Exercise details — Here are some records. Repeat them all exactly.

Data to examine —
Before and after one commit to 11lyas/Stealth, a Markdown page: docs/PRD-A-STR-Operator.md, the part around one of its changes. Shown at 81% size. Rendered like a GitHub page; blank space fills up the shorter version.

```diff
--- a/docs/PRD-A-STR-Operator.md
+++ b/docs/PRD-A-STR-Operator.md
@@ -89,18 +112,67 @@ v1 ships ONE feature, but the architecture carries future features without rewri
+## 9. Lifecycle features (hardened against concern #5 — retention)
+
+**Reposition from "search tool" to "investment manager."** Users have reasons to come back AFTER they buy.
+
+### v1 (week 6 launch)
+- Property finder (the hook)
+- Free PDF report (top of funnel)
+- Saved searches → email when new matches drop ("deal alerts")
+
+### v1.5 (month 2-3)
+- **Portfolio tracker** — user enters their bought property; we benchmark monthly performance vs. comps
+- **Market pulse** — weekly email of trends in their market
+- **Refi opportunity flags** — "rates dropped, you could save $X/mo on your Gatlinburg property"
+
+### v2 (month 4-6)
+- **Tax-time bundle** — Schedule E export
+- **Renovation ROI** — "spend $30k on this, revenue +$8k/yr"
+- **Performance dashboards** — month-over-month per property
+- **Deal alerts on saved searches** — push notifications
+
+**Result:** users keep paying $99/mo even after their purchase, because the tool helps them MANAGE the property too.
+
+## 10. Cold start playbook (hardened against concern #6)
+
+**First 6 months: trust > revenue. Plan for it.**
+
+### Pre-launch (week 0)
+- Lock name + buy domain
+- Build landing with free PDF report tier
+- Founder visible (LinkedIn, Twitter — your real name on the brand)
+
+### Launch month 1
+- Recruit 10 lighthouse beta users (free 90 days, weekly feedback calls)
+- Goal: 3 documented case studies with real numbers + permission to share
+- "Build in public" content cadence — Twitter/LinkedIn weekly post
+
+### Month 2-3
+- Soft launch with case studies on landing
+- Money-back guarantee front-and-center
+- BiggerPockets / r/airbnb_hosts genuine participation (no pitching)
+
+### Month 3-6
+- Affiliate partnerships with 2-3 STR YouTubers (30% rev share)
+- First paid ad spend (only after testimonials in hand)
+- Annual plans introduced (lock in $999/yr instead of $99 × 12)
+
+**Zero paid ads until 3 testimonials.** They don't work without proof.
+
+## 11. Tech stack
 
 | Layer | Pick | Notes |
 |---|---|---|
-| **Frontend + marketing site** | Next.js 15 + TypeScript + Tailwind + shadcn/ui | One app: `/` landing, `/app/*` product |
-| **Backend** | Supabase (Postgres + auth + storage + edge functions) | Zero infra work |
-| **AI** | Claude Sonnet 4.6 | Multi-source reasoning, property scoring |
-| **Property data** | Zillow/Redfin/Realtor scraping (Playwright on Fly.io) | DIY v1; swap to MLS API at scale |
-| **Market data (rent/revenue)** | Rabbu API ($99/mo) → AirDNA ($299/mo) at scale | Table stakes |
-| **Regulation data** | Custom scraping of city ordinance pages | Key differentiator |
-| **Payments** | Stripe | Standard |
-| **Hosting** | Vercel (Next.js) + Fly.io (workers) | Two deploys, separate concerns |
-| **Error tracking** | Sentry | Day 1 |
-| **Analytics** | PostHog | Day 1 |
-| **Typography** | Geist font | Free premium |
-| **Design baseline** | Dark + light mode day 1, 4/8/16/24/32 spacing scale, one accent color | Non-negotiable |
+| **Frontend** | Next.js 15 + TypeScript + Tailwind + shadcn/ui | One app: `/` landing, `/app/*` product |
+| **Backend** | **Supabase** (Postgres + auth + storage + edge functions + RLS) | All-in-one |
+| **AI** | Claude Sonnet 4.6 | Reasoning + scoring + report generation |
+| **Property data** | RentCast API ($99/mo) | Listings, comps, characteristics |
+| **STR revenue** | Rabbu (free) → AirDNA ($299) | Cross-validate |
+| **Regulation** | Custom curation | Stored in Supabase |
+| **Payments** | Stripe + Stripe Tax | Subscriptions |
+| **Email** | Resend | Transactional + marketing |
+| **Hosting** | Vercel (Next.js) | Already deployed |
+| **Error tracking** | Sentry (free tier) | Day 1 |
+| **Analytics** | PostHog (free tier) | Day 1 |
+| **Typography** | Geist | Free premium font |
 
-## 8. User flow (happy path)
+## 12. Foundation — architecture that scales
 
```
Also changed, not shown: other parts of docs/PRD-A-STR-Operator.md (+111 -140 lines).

Written response —
Before and after one commit to 11lyas/Stealth, a Markdown page: docs/PRD-A-STR-Operator.md, the part around one of its changes. Shown at 81% size. Rendered like a GitHub page; blank space fills up the shorter version.

```diff
--- a/docs/PRD-A-STR-Operator.md
+++ b/docs/PRD-A-STR-Operator.md
@@ -89,18 +112,67 @@ v1 ships ONE feature, but the architecture carries future features without rewri
+## 9. Lifecycle features (hardened against concern #5 — retention)
+
+**Reposition from "search tool" to "investment manager."** Users have reasons to come back AFTER they buy.
+
+### v1 (week 6 launch)
+- Property finder (the hook)
+- Free PDF report (top of funnel)
+- Saved searches → email when new matches drop ("deal alerts")
+
+### v1.5 (month 2-3)
+- **Portfolio tracker** — user enters their bought property; we benchmark monthly performance vs. comps
+- **Market pulse** — weekly email of trends in their market
+- **Refi opportunity flags** — "rates dropped, you could save $X/mo on your Gatlinburg property"
+
+### v2 (month 4-6)
+- **Tax-time bundle** — Schedule E export
+- **Renovation ROI** — "spend $30k on this, revenue +$8k/yr"
+- **Performance dashboards** — month-over-month per property
+- **Deal alerts on saved searches** — push notifications
+
+**Result:** users keep paying $99/mo even after their purchase, because the tool helps them MANAGE the property too.
+
+## 10. Cold start playbook (hardened against concern #6)
+
+**First 6 months: trust > revenue. Plan for it.**
+
+### Pre-launch (week 0)
+- Lock name + buy domain
+- Build landing with free PDF report tier
+- Founder visible (LinkedIn, Twitter — your real name on the brand)
+
+### Launch month 1
+- Recruit 10 lighthouse beta users (free 90 days, weekly feedback calls)
+- Goal: 3 documented case studies with real numbers + permission to share
+- "Build in public" content cadence — Twitter/LinkedIn weekly post
+
+### Month 2-3
+- Soft launch with case studies on landing
+- Money-back guarantee front-and-center
+- BiggerPockets / r/airbnb_hosts genuine participation (no pitching)
+
+### Month 3-6
+- Affiliate partnerships with 2-3 STR YouTubers (30% rev share)
+- First paid ad spend (only after testimonials in hand)
+- Annual plans introduced (lock in $999/yr instead of $99 × 12)
+
+**Zero paid ads until 3 testimonials.** They don't work without proof.
+
+## 11. Tech stack
 
 | Layer | Pick | Notes |
 |---|---|---|
-| **Frontend + marketing site** | Next.js 15 + TypeScript + Tailwind + shadcn/ui | One app: `/` landing, `/app/*` product |
-| **Backend** | Supabase (Postgres + auth + storage + edge functions) | Zero infra work |
-| **AI** | Claude Sonnet 4.6 | Multi-source reasoning, property scoring |
-| **Property data** | Zillow/Redfin/Realtor scraping (Playwright on Fly.io) | DIY v1; swap to MLS API at scale |
-| **Market data (rent/revenue)** | Rabbu API ($99/mo) → AirDNA ($299/mo) at scale | Table stakes |
-| **Regulation data** | Custom scraping of city ordinance pages | Key differentiator |
-| **Payments** | Stripe | Standard |
-| **Hosting** | Vercel (Next.js) + Fly.io (workers) | Two deploys, separate concerns |
-| **Error tracking** | Sentry | Day 1 |
-| **Analytics** | PostHog | Day 1 |
-| **Typography** | Geist font | Free premium |
-| **Design baseline** | Dark + light mode day 1, 4/8/16/24/32 spacing scale, one accent color | Non-negotiable |
+| **Frontend** | Next.js 15 + TypeScript + Tailwind + shadcn/ui | One app: `/` landing, `/app/*` product |
+| **Backend** | **Supabase** (Postgres + auth + storage + edge functions + RLS) | All-in-one |
+| **AI** | Claude Sonnet 4.6 | Reasoning + scoring + report generation |
+| **Property data** | RentCast API ($99/mo) | Listings, comps, characteristics |
+| **STR revenue** | Rabbu (free) → AirDNA ($299) | Cross-validate |
+| **Regulation** | Custom curation | Stored in Supabase |
+| **Payments** | Stripe + Stripe Tax | Subscriptions |
+| **Email** | Resend | Transactional + marketing |
+| **Hosting** | Vercel (Next.js) | Already deployed |
+| **Error tracking** | Sentry (free tier) | Day 1 |
+| **Analytics** | PostHog (free tier) | Day 1 |
+| **Typography** | Geist | Free premium font |
 
-## 8. User flow (happy path)
+## 12. Foundation — architecture that scales
 
```
Also changed, not shown: other parts of docs/PRD-A-STR-Operator.md (+111 -140 lines).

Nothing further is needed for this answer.